CBS used the leverage of those ratings, and the lure of the Super Bowl among other content, to emerge largely victorious from its standoff in August with Time Warner Cable, according to most industry reports. CBS was able to significantly increase the subscriber fees that Time Warner pays to carry its broadcast channels, while ensuring that its new cable sports channel will also be carried.
New video distribution platforms — notably mobile phones, tablets and the Web — have given content providers new alternatives to pay-TV distributors. But red flags were raised during the recent retransmission dispute after reports that CBS blocked Time Warner Cable broadband subscribers from accessing its content over the Internet on their home computers.

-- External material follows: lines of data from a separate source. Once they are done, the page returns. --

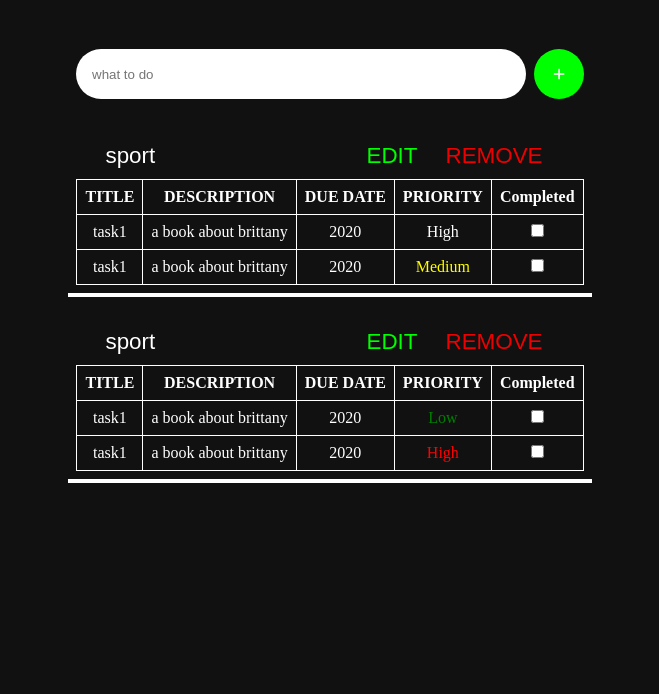
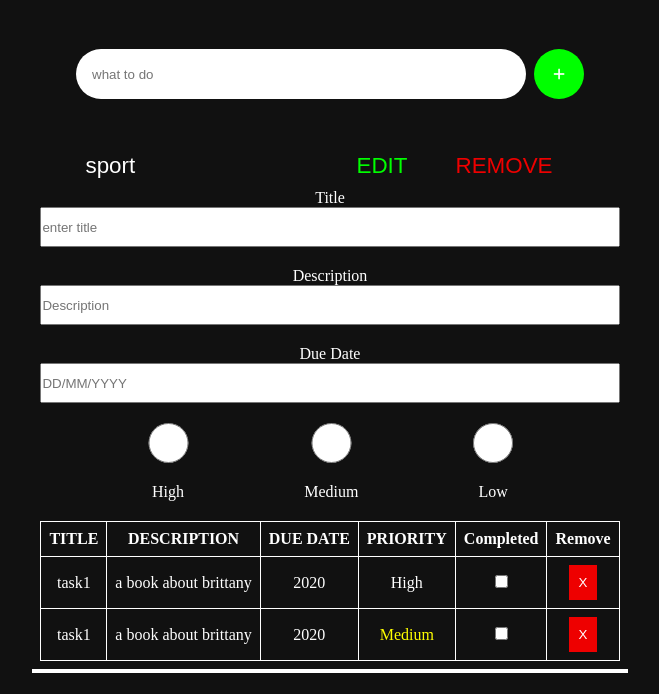
Before and after one commit to evabanegacom/Todo-List, a website built with webpack: page src/index.html in a window 1280 px wide. Shown: the part 74-768 px from the top of the page, without its empty margins (310-969 px from the left). Built offline with nearby package versions, Linux system fonts and the light colour scheme; files whose address does not match are found by name.

Commit message:
added radiobutton

```diff
--- a/src/index.html
+++ b/src/index.html
@@ -21,6 +21,33 @@
             <input type='text' class='item-input' value='sport' disabled>
             <button class='editButton'>EDIT</button>
             <button class='removeButton'>REMOVE</button>
+            <form>
+                <div>
+                  <label for='title'>Title</label>
+                  <input type='text' placeholder='enter title'>
+                </div>
+                <div>
+                  <label for='title'>Description</label>
+                  <input type='text' placeholder='Description'>
+                </div>
+                <div>
+                  <label for='title'>Due Date</label>
+                  <input type='text' placeholder='DD/MM/YYYY'>
+                </div>
+                <div class='options'>
+                  <div>
+                     <input type="radio" id="male" name="gender" value="male">
+                     <label for="male">High</label>
+                  </div>
+                  <div><input type="radio" id="male" name="gender" value="male">
+                  <label for="male">Medium</label>
+                  </div>
+                  <div><input type="radio" id="male" name="gender" value="male">
+                  <label for="male">Low</label>
+                  </div>
+                </div>
+
+            </form>
             <table>
                 <thead>
                   <tr>
@@ -29,6 +56,7 @@
                     <th>DUE DATE</th>
                     <th>PRIORITY</th>
                     <th>Completed</th>
+                    <th>Remove</th>
                   </tr>
                 </thead>
                 <tbody>
@@ -38,6 +66,7 @@
                     <td>2020</td>
                     <td>High</td>
                     <td><input type='checkbox'></td>
+                    <td><button class='delete'>X</button></td>
                   </tr>
                   <tr>
                     <td>task1</td>
@@ -45,6 +74,7 @@
                     <td>2020</td>
                     <td class='medium'>Medium</td>
                     <td><input type='checkbox'></td>
+                    <td><button class='delete'>X</button></td>
                   </tr>
                 </tbody>
               </table>
--- a/src/style.css
+++ b/src/style.css
@@ -109,10 +109,44 @@ h1 {
  color: yellow;
 }
 
+.delete {
+    color: #fff;
+}
+
+button {
+    cursor: pointer;
+    background-color: #E00;
+    border: none;
+    padding: 10px;
+}
+
+form {
+    width: 100%;
+    margin-bottom: 20px;
+}
+
+form input {
+  width: 100%;
+  height: 40px;
+  margin-bottom: 20px;
+}
+
+form label {
+    color: #fff;
+}
 
 th,
 td {
   color: #fff;
+}
+
+.hidden {
+    display: none;
+}
+
+.options {
+    display: flex;
+    justify-content: space-evenly;
 }
 
 /* table {
```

To some, blocking broadband subscribers from accessing the content is a violation of the good faith standard in the 1992 Cable Act, while others wondered whether the move would run afoul of the Federal Communications Commission’s Open Internet Rules. The commission is looking into the matter, but most believe action is unlikely, especially before the D.C. Circuit Court of Appeals decides whether to uphold or strike down the FCC’s rules.
If the court upholds the FCC’s version of the “net neutrality” rules, and incoming Chairman Thomas E. Wheeler is confirmed by the Senate, then CBS may eventually have to explain itself before the commission. But that’s a lot of ifs, and until then, it’s good to be No. 1.
On January 3, Sen. Kirsten Gillibrand, D-N.Y., raises her right hand as her son Henry messes up her hair while Vice President Joseph R. Biden Jr., delivers the ceremonial swearing-in in the Old Senate Chamber. Gillibrand's other son Theodore, lower right, looks on.
Each year since 1990, CQ Roll Call has reviewed the financial disclosures of all 541 senators, representatives and delegates to determine the 50 richest members of Congress. This year's report, derived from forms covering the calendar year 2012, shows it took a net worth of $6.67 million to crack the exclusive club.